# WORK REQUIRED
Output each record below exactly. No images go in the copy.

# DATA PROVIDED
== Segment start ==

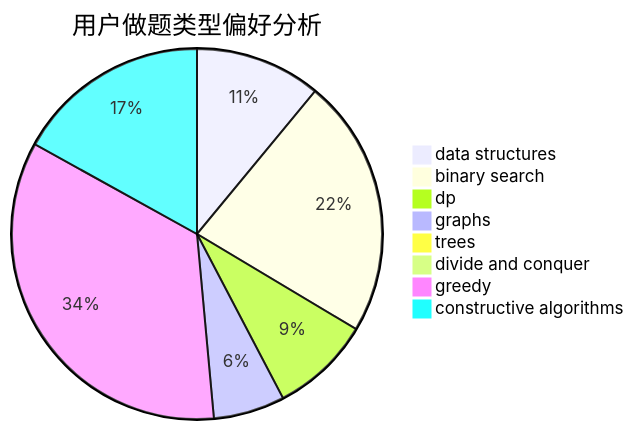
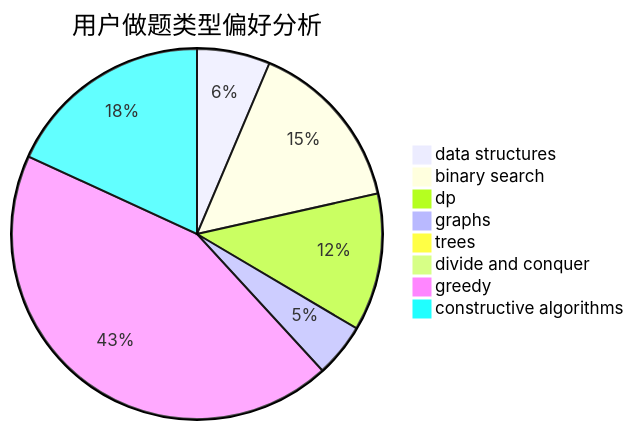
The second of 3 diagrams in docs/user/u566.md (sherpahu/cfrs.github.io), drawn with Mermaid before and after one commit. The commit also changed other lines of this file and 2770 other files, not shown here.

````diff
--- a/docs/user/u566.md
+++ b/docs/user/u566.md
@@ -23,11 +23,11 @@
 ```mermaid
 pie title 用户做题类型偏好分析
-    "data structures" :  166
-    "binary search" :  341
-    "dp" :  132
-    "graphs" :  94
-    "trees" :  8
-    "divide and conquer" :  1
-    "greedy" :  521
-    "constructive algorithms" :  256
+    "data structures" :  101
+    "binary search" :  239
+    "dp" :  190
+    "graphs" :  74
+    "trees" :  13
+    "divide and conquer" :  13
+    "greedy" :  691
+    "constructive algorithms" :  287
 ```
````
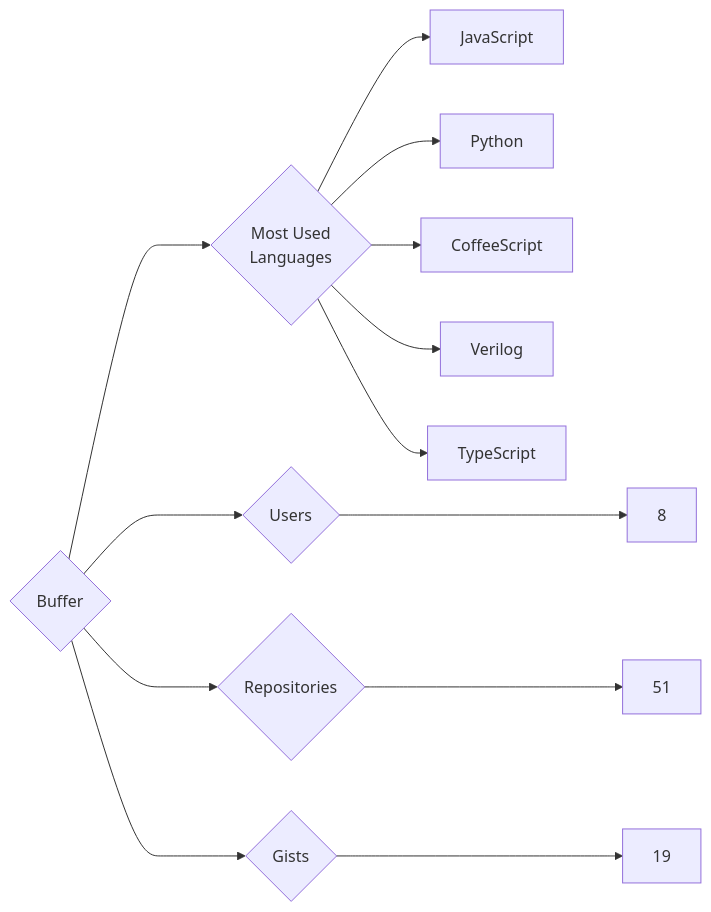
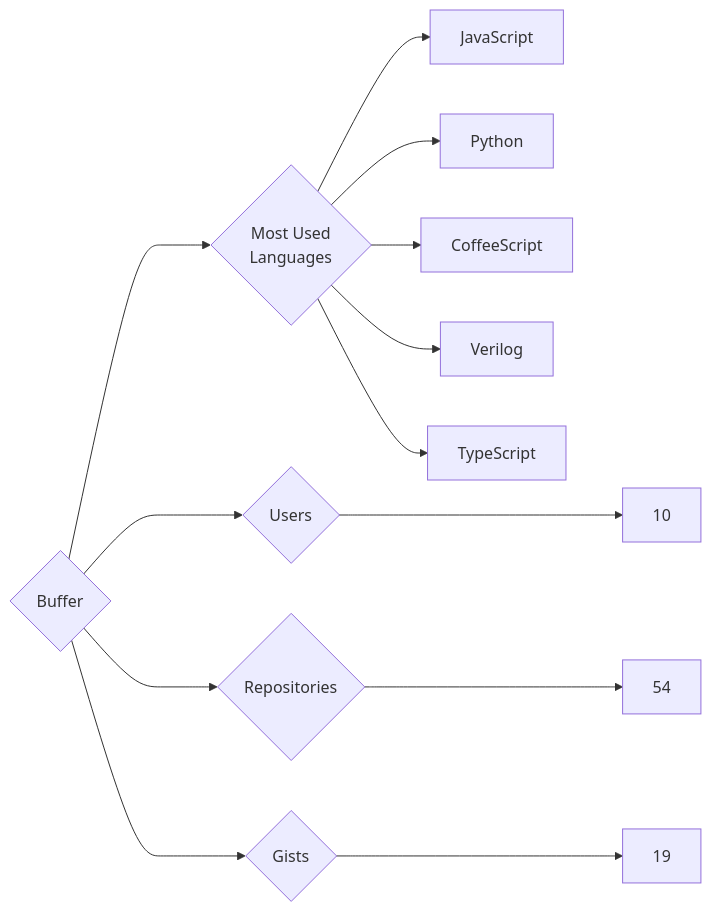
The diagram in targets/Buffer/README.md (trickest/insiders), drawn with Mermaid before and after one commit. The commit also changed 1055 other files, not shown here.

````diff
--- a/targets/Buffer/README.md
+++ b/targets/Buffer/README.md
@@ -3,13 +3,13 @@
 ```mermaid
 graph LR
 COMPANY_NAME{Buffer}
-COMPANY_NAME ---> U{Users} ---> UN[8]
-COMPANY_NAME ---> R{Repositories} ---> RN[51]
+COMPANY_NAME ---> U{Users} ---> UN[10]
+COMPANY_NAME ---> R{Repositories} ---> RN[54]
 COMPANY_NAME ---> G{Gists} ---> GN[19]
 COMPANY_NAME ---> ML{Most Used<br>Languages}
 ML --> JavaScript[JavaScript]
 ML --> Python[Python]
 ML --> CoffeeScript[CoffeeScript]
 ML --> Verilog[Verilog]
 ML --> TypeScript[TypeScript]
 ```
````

== Segment end ==

# WRITTEN SOLUTION
The second of 3 diagrams in docs/user/u566.md (sherpahu/cfrs.github.io), drawn with Mermaid before and after one commit. The commit also changed other lines of this file and 2770 other files, not shown here.

````diff
--- a/docs/user/u566.md
+++ b/docs/user/u566.md
@@ -23,11 +23,11 @@
 ```mermaid
 pie title 用户做题类型偏好分析
-    "data structures" :  166
-    "binary search" :  341
-    "dp" :  132
-    "graphs" :  94
-    "trees" :  8
-    "divide and conquer" :  1
-    "greedy" :  521
-    "constructive algorithms" :  256
+    "data structures" :  101
+    "binary search" :  239
+    "dp" :  190
+    "graphs" :  74
+    "trees" :  13
+    "divide and conquer" :  13
+    "greedy" :  691
+    "constructive algorithms" :  287
 ```
````
The diagram in targets/Buffer/README.md (trickest/insiders), drawn with Mermaid before and after one commit. The commit also changed 1055 other files, not shown here.

````diff
--- a/targets/Buffer/README.md
+++ b/targets/Buffer/README.md
@@ -3,13 +3,13 @@
 ```mermaid
 graph LR
 COMPANY_NAME{Buffer}
-COMPANY_NAME ---> U{Users} ---> UN[8]
-COMPANY_NAME ---> R{Repositories} ---> RN[51]
+COMPANY_NAME ---> U{Users} ---> UN[10]
+COMPANY_NAME ---> R{Repositories} ---> RN[54]
 COMPANY_NAME ---> G{Gists} ---> GN[19]
 COMPANY_NAME ---> ML{Most Used<br>Languages}
 ML --> JavaScript[JavaScript]
 ML --> Python[Python]
 ML --> CoffeeScript[CoffeeScript]
 ML --> Verilog[Verilog]
 ML --> TypeScript[TypeScript]
 ```
````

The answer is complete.